Front-end code change data

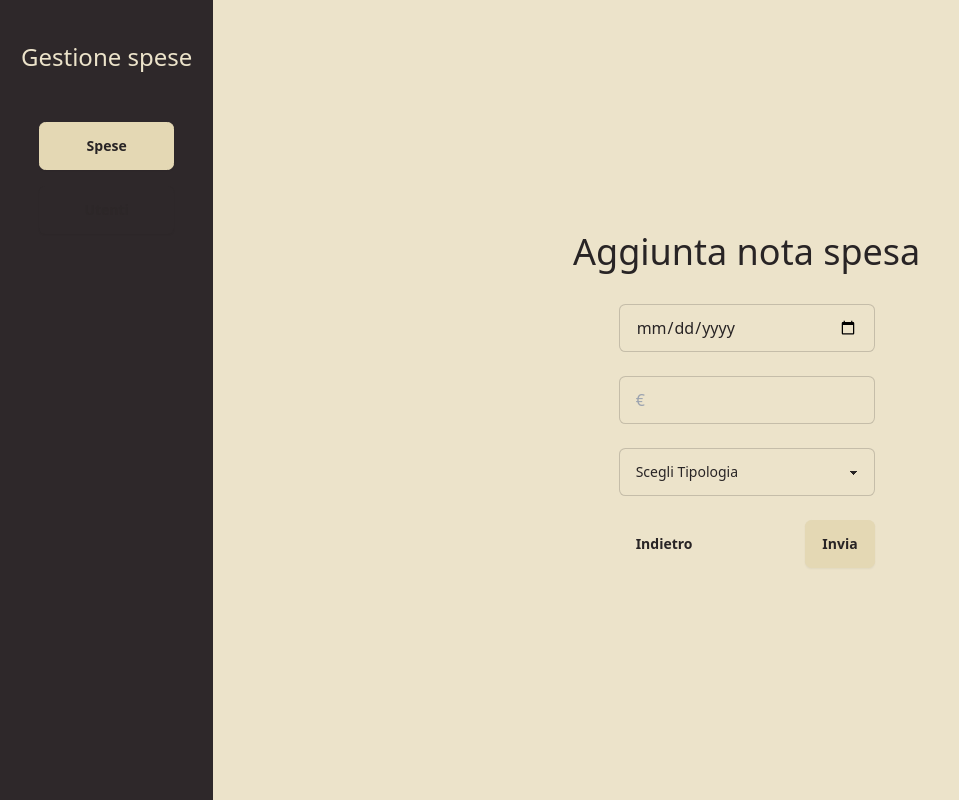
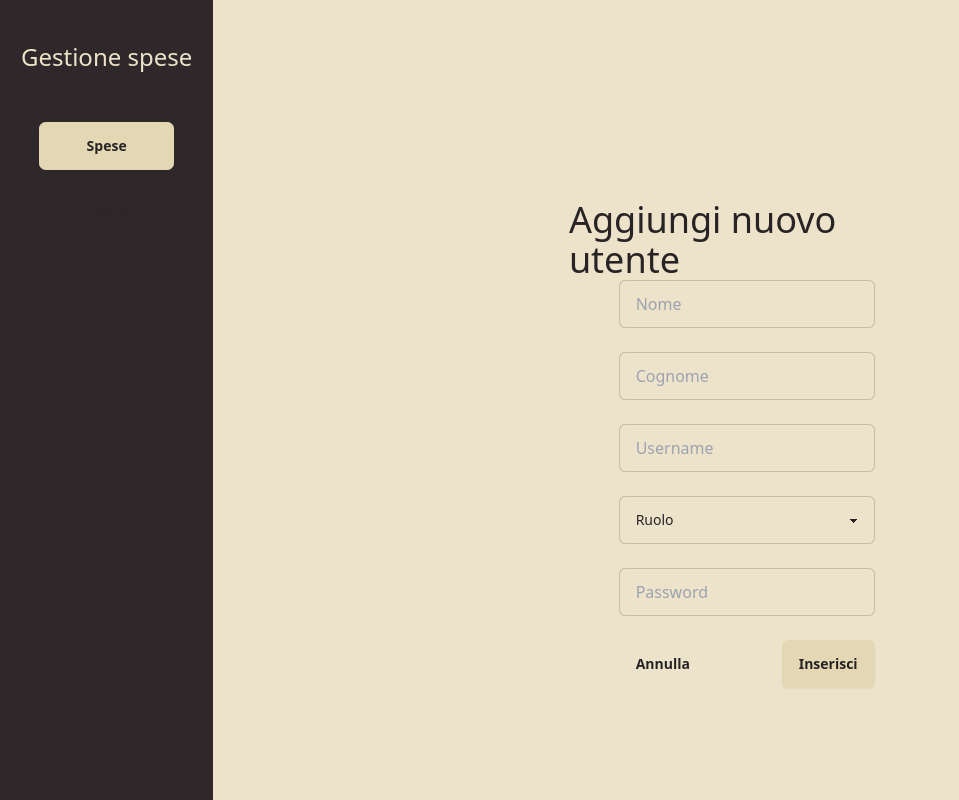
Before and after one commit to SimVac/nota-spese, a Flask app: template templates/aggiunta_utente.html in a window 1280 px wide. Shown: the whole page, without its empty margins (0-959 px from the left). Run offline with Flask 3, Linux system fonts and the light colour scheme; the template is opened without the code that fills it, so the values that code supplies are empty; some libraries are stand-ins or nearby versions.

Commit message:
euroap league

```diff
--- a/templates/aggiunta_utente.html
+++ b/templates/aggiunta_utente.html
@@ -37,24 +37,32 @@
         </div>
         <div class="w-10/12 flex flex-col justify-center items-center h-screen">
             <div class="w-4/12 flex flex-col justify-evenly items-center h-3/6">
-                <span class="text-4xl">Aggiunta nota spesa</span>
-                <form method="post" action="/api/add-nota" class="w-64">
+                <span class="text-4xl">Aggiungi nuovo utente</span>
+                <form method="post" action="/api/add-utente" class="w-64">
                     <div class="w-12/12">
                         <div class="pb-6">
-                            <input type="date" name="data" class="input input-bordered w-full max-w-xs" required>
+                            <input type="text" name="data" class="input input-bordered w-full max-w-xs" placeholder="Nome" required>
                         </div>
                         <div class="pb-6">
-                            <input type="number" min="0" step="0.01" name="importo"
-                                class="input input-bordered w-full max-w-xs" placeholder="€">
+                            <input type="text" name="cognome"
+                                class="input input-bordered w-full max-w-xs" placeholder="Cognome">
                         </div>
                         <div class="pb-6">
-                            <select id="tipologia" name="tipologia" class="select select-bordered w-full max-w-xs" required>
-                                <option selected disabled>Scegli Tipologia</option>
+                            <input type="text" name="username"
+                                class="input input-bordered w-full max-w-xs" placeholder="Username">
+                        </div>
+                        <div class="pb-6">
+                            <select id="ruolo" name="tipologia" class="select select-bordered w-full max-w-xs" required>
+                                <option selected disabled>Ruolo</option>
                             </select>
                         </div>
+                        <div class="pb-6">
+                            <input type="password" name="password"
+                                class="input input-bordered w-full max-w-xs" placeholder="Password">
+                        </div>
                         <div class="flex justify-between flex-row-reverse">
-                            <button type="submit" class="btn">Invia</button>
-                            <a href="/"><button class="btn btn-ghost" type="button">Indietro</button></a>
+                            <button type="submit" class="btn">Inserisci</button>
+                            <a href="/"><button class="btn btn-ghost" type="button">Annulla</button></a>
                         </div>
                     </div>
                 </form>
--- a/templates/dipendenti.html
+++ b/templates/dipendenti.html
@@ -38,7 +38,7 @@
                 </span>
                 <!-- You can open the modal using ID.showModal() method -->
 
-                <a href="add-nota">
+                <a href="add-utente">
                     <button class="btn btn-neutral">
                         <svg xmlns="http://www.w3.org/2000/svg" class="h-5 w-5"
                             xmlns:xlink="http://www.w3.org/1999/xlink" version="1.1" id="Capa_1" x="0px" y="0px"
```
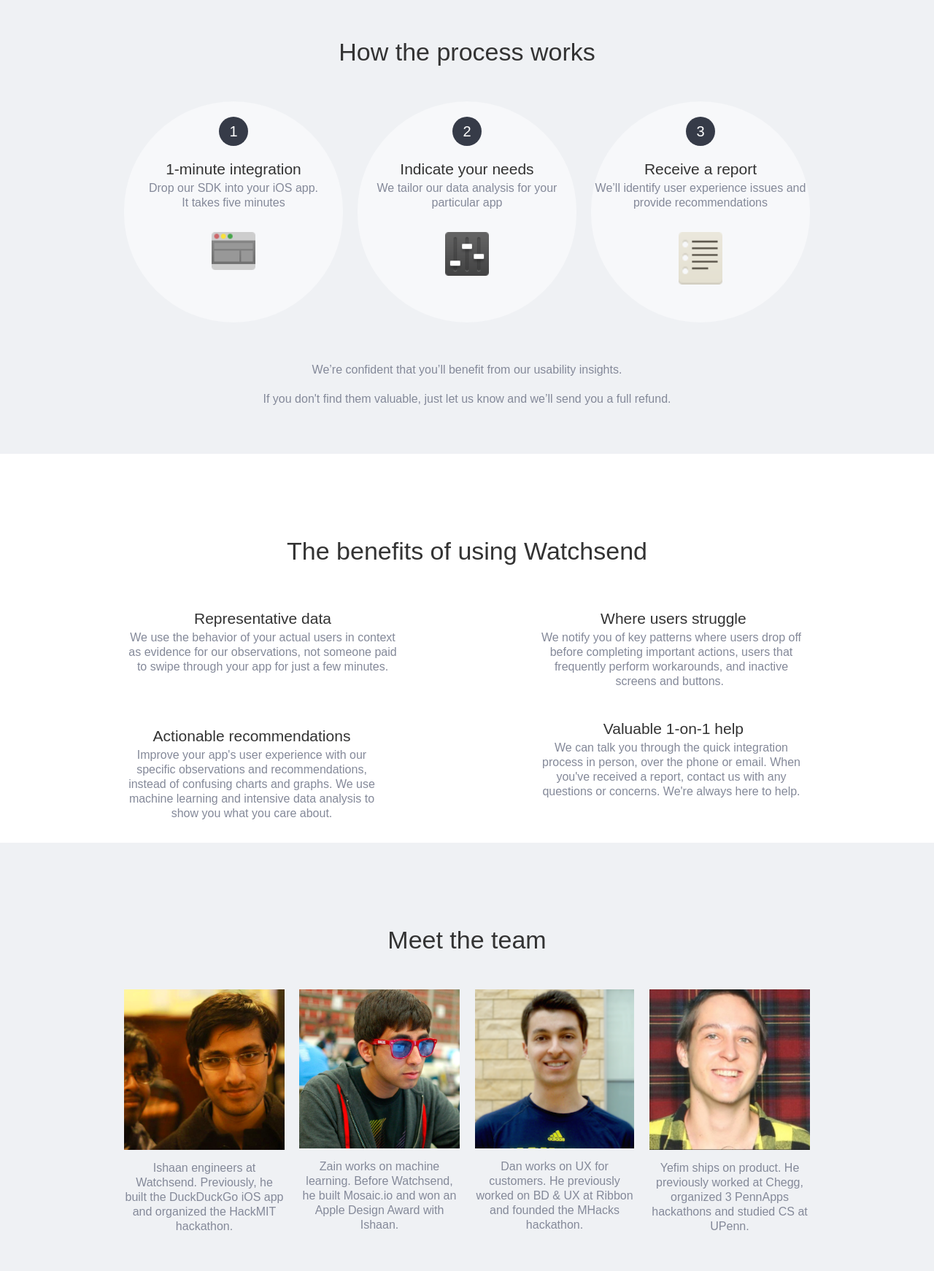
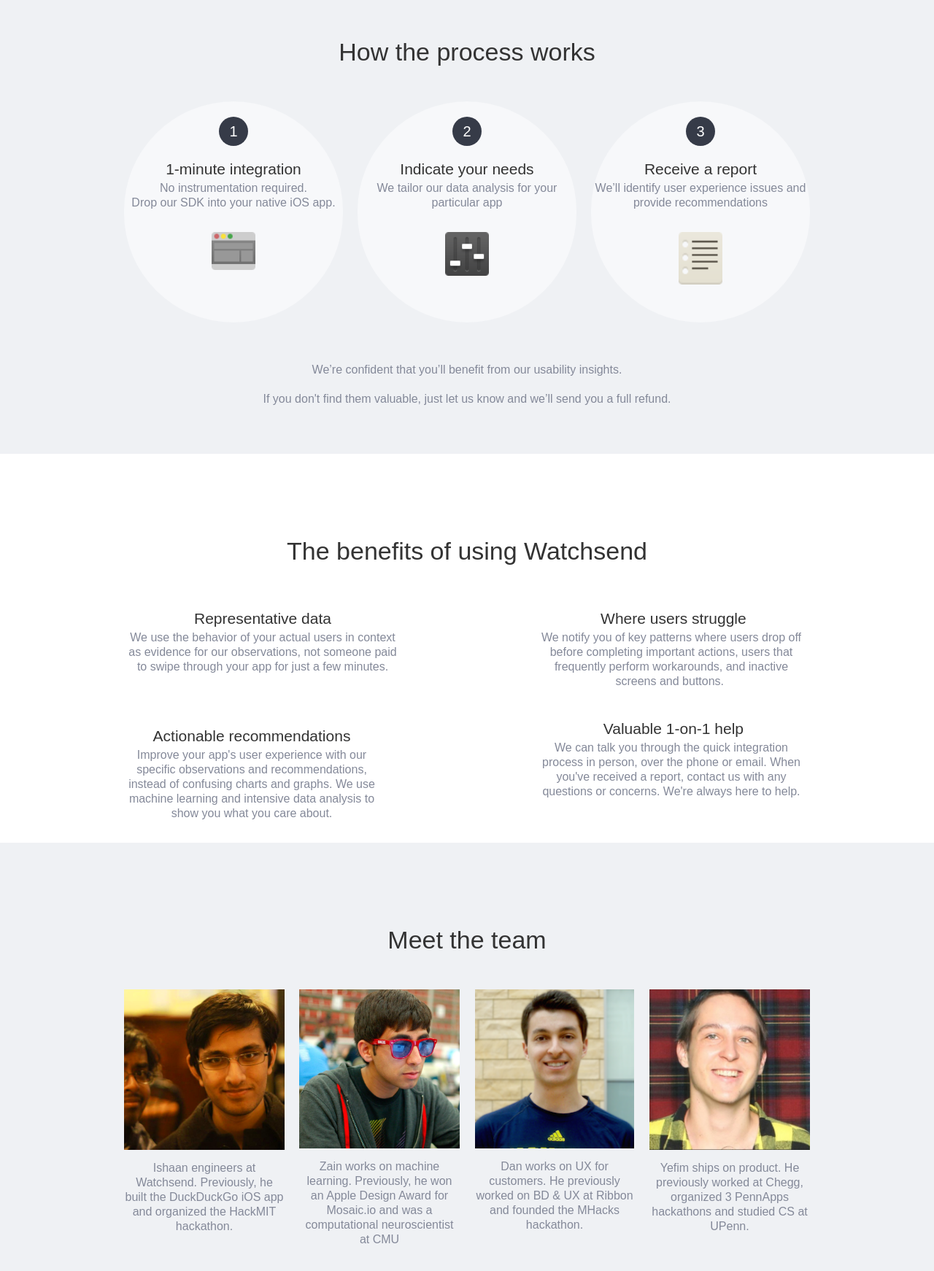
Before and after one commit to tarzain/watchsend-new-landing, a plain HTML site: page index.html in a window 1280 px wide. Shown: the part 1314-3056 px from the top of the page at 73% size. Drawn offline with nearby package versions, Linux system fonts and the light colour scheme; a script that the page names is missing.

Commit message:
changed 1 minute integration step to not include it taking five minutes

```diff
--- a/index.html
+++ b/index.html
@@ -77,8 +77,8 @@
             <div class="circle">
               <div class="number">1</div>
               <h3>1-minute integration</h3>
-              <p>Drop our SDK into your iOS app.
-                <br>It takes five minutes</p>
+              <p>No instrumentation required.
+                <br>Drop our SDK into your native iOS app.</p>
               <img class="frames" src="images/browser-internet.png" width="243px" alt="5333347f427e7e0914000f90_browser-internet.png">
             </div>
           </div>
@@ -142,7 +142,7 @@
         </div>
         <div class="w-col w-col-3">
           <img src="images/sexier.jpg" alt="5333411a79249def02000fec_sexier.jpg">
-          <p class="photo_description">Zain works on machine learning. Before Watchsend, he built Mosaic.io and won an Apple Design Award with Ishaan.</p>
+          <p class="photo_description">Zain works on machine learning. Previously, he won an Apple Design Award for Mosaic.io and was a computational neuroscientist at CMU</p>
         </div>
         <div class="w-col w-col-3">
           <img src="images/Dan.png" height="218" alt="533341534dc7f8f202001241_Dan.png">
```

WHAT THE EXERCISE ASKS
In the copy, no picture may appear; the records themselves must be output exactly.

YOUR RESPONSE
Before and after one commit to SimVac/nota-spese, a Flask app: template templates/aggiunta_utente.html in a window 1280 px wide. Shown: the whole page, without its empty margins (0-959 px from the left). Run offline with Flask 3, Linux system fonts and the light colour scheme; the template is opened without the code that fills it, so the values that code supplies are empty; some libraries are stand-ins or nearby versions.

Commit message:
euroap league

```diff
--- a/templates/aggiunta_utente.html
+++ b/templates/aggiunta_utente.html
@@ -37,24 +37,32 @@
         </div>
         <div class="w-10/12 flex flex-col justify-center items-center h-screen">
             <div class="w-4/12 flex flex-col justify-evenly items-center h-3/6">
-                <span class="text-4xl">Aggiunta nota spesa</span>
-                <form method="post" action="/api/add-nota" class="w-64">
+                <span class="text-4xl">Aggiungi nuovo utente</span>
+                <form method="post" action="/api/add-utente" class="w-64">
                     <div class="w-12/12">
                         <div class="pb-6">
-                            <input type="date" name="data" class="input input-bordered w-full max-w-xs" required>
+                            <input type="text" name="data" class="input input-bordered w-full max-w-xs" placeholder="Nome" required>
                         </div>
                         <div class="pb-6">
-                            <input type="number" min="0" step="0.01" name="importo"
-                                class="input input-bordered w-full max-w-xs" placeholder="€">
+                            <input type="text" name="cognome"
+                                class="input input-bordered w-full max-w-xs" placeholder="Cognome">
                         </div>
                         <div class="pb-6">
-                            <select id="tipologia" name="tipologia" class="select select-bordered w-full max-w-xs" required>
-                                <option selected disabled>Scegli Tipologia</option>
+                            <input type="text" name="username"
+                                class="input input-bordered w-full max-w-xs" placeholder="Username">
+                        </div>
+                        <div class="pb-6">
+                            <select id="ruolo" name="tipologia" class="select select-bordered w-full max-w-xs" required>
+                                <option selected disabled>Ruolo</option>
                             </select>
                         </div>
+                        <div class="pb-6">
+                            <input type="password" name="password"
+                                class="input input-bordered w-full max-w-xs" placeholder="Password">
+                        </div>
                         <div class="flex justify-between flex-row-reverse">
-                            <button type="submit" class="btn">Invia</button>
-                            <a href="/"><button class="btn btn-ghost" type="button">Indietro</button></a>
+                            <button type="submit" class="btn">Inserisci</button>
+                            <a href="/"><button class="btn btn-ghost" type="button">Annulla</button></a>
                         </div>
                     </div>
                 </form>
--- a/templates/dipendenti.html
+++ b/templates/dipendenti.html
@@ -38,7 +38,7 @@
                 </span>
                 <!-- You can open the modal using ID.showModal() method -->
 
-                <a href="add-nota">
+                <a href="add-utente">
                     <button class="btn btn-neutral">
                         <svg xmlns="http://www.w3.org/2000/svg" class="h-5 w-5"
                             xmlns:xlink="http://www.w3.org/1999/xlink" version="1.1" id="Capa_1" x="0px" y="0px"
```
Before and after one commit to tarzain/watchsend-new-landing, a plain HTML site: page index.html in a window 1280 px wide. Shown: the part 1314-3056 px from the top of the page at 73% size. Drawn offline with nearby package versions, Linux system fonts and the light colour scheme; a script that the page names is missing.

Commit message:
changed 1 minute integration step to not include it taking five minutes

```diff
--- a/index.html
+++ b/index.html
@@ -77,8 +77,8 @@
             <div class="circle">
               <div class="number">1</div>
               <h3>1-minute integration</h3>
-              <p>Drop our SDK into your iOS app.
-                <br>It takes five minutes</p>
+              <p>No instrumentation required.
+                <br>Drop our SDK into your native iOS app.</p>
               <img class="frames" src="images/browser-internet.png" width="243px" alt="5333347f427e7e0914000f90_browser-internet.png">
             </div>
           </div>
@@ -142,7 +142,7 @@
         </div>
         <div class="w-col w-col-3">
           <img src="images/sexier.jpg" alt="5333411a79249def02000fec_sexier.jpg">
-          <p class="photo_description">Zain works on machine learning. Before Watchsend, he built Mosaic.io and won an Apple Design Award with Ishaan.</p>
+          <p class="photo_description">Zain works on machine learning. Previously, he won an Apple Design Award for Mosaic.io and was a computational neuroscientist at CMU</p>
         </div>
         <div class="w-col w-col-3">
           <img src="images/Dan.png" height="218" alt="533341534dc7f8f202001241_Dan.png">
```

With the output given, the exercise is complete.